__HOW TO COMPLETE THIS TASK__. Within the records below, filter for lines carrying the word "mostly" and copy them.

__SOURCE MATERIAL__.
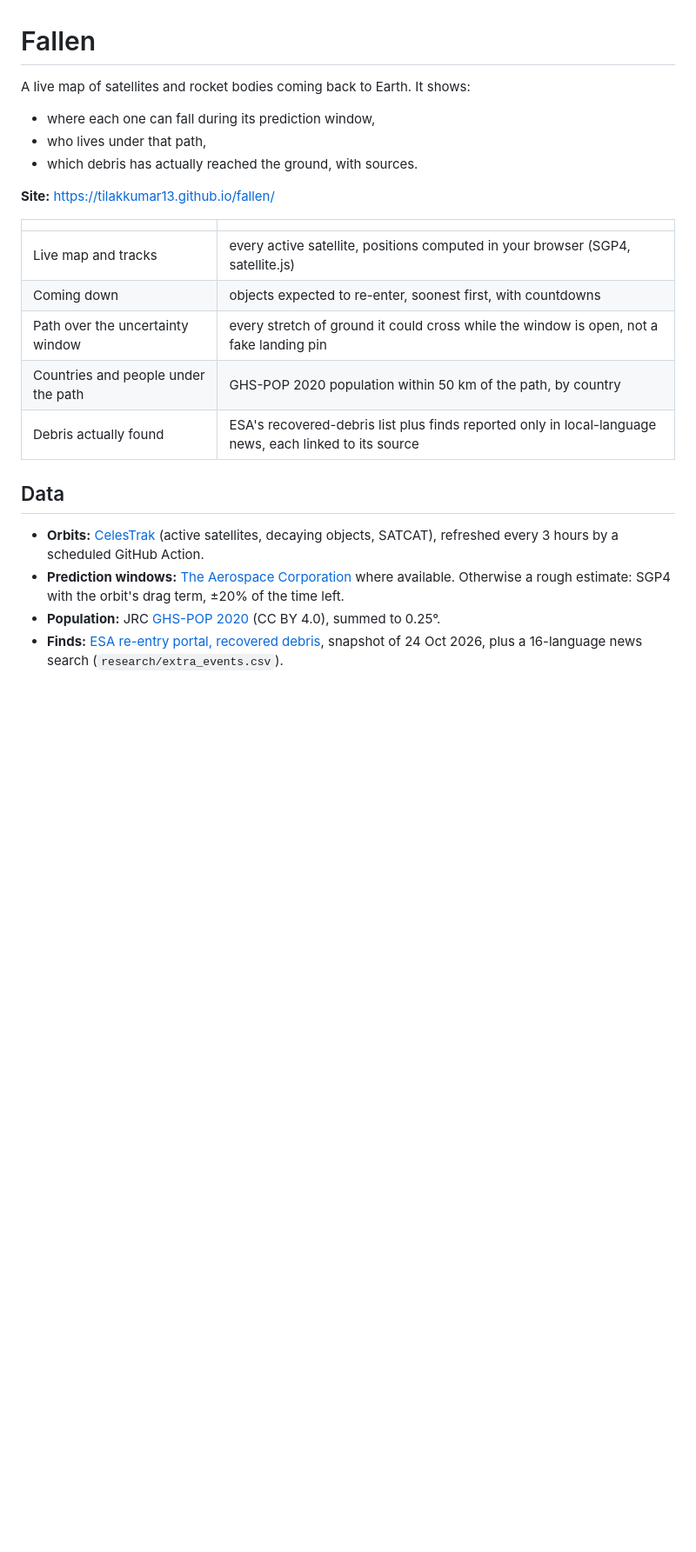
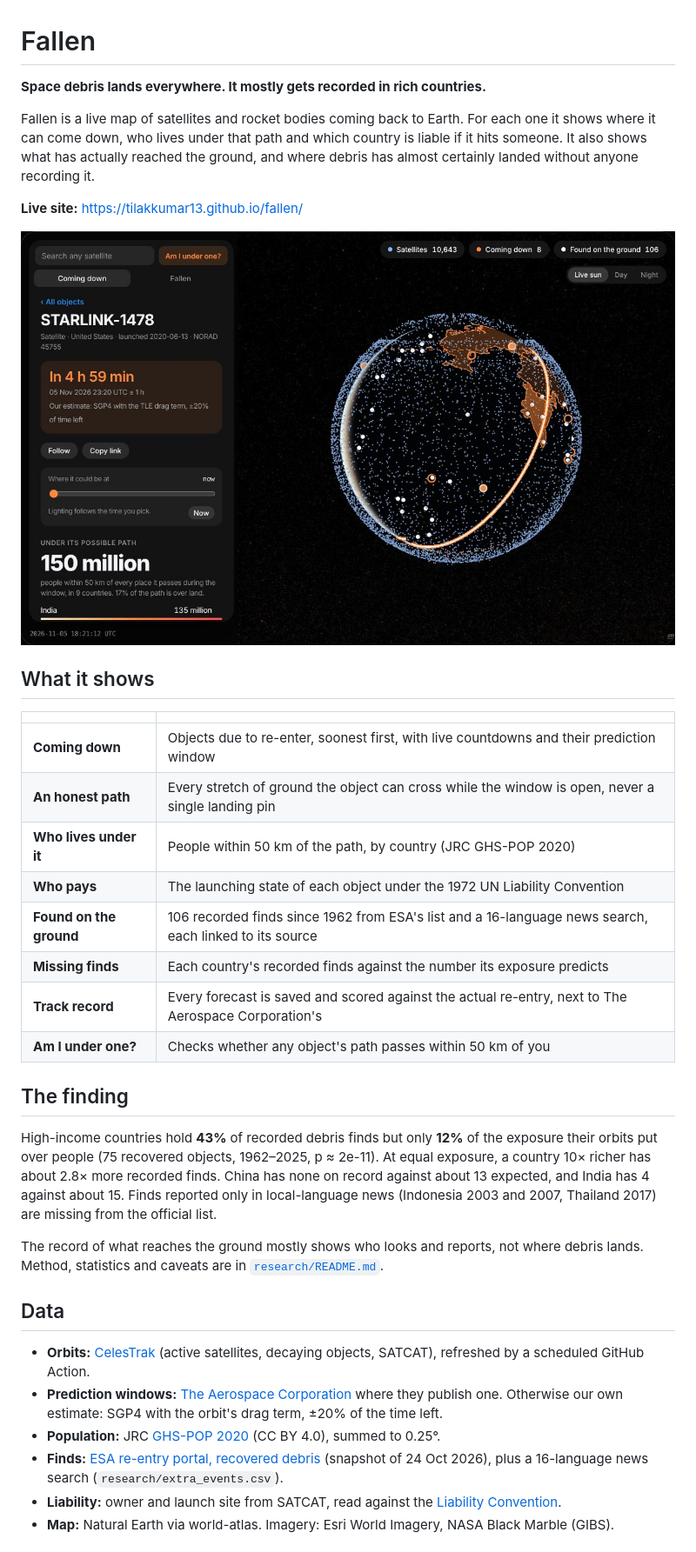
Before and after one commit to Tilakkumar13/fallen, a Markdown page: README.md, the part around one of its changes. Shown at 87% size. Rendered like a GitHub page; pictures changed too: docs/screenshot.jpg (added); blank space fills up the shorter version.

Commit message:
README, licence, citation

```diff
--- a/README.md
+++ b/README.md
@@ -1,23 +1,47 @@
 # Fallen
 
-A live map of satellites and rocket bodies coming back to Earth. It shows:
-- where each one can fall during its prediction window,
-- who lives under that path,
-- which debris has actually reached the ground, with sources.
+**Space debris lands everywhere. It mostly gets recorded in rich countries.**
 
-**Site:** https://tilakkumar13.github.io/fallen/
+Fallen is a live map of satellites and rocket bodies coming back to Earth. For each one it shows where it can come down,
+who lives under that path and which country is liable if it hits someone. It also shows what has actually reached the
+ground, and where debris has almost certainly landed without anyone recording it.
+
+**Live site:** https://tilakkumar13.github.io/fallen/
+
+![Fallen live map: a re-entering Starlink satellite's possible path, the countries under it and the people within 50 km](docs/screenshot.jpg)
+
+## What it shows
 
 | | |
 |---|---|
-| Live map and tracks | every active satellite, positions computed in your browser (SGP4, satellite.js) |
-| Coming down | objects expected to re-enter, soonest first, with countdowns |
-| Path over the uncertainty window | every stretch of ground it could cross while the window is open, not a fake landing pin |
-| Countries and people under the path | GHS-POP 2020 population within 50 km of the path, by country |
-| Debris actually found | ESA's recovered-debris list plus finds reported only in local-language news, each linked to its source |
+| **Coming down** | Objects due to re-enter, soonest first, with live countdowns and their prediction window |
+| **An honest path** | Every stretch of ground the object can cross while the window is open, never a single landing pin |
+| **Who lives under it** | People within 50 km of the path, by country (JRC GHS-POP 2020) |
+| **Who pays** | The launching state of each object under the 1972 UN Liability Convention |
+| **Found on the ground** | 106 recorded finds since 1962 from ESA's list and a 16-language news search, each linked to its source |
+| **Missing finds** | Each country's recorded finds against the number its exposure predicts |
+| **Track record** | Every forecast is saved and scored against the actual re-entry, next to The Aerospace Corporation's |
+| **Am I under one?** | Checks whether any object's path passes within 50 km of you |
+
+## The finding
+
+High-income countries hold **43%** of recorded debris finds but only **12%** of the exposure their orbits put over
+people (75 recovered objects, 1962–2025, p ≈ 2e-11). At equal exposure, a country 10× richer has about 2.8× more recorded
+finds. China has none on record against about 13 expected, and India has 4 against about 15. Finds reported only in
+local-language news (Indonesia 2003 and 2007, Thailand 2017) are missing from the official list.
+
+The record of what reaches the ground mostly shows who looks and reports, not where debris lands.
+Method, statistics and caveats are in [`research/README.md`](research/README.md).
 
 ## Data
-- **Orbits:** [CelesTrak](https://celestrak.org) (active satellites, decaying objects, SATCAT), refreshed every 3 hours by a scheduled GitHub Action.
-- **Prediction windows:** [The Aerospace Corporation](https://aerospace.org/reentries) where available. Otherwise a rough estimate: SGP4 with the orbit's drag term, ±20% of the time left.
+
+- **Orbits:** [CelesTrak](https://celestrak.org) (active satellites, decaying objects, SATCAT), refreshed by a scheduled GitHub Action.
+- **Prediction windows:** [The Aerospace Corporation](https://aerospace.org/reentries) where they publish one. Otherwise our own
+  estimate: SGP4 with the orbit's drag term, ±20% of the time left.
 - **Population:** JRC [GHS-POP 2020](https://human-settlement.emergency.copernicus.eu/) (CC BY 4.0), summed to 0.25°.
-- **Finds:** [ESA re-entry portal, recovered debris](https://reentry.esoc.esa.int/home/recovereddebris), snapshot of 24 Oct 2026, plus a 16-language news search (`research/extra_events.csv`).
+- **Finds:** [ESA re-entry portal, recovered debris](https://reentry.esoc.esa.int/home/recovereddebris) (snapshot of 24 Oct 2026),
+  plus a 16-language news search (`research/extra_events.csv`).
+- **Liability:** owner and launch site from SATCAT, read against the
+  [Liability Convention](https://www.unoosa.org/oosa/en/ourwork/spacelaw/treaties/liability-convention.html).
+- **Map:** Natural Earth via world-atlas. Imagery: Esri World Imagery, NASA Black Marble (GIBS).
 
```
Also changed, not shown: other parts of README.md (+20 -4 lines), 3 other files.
* * *
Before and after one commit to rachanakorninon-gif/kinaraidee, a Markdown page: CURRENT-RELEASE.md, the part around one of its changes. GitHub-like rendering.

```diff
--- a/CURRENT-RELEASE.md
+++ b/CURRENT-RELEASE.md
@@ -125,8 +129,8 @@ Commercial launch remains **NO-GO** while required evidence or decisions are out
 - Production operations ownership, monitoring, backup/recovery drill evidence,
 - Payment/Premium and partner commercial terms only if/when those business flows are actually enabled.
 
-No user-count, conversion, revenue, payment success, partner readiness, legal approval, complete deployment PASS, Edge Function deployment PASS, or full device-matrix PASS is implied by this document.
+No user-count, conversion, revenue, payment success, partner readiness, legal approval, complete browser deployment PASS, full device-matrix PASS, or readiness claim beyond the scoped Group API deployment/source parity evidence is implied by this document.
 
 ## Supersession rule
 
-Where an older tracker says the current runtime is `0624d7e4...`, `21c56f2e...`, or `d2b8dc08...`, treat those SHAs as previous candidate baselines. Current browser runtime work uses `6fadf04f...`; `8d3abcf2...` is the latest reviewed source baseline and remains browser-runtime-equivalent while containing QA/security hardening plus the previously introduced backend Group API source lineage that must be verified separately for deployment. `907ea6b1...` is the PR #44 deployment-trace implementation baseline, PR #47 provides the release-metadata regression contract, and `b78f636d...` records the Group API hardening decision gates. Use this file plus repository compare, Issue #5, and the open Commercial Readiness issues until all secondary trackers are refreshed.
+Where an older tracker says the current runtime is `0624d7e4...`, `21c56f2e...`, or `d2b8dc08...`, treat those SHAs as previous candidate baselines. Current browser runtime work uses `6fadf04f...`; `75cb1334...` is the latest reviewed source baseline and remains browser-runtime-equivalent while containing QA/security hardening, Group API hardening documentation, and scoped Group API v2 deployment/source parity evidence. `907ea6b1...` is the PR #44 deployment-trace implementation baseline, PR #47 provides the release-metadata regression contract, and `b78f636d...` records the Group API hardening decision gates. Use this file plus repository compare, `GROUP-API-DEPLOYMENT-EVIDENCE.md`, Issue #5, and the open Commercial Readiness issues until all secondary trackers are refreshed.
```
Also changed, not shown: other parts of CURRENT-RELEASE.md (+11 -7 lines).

__EXPECTED OUTPUT__.
+**Space debris lands everywhere. It mostly gets recorded in rich countries.**
+The record of what reaches the ground mostly shows who looks and reports, not where debris lands.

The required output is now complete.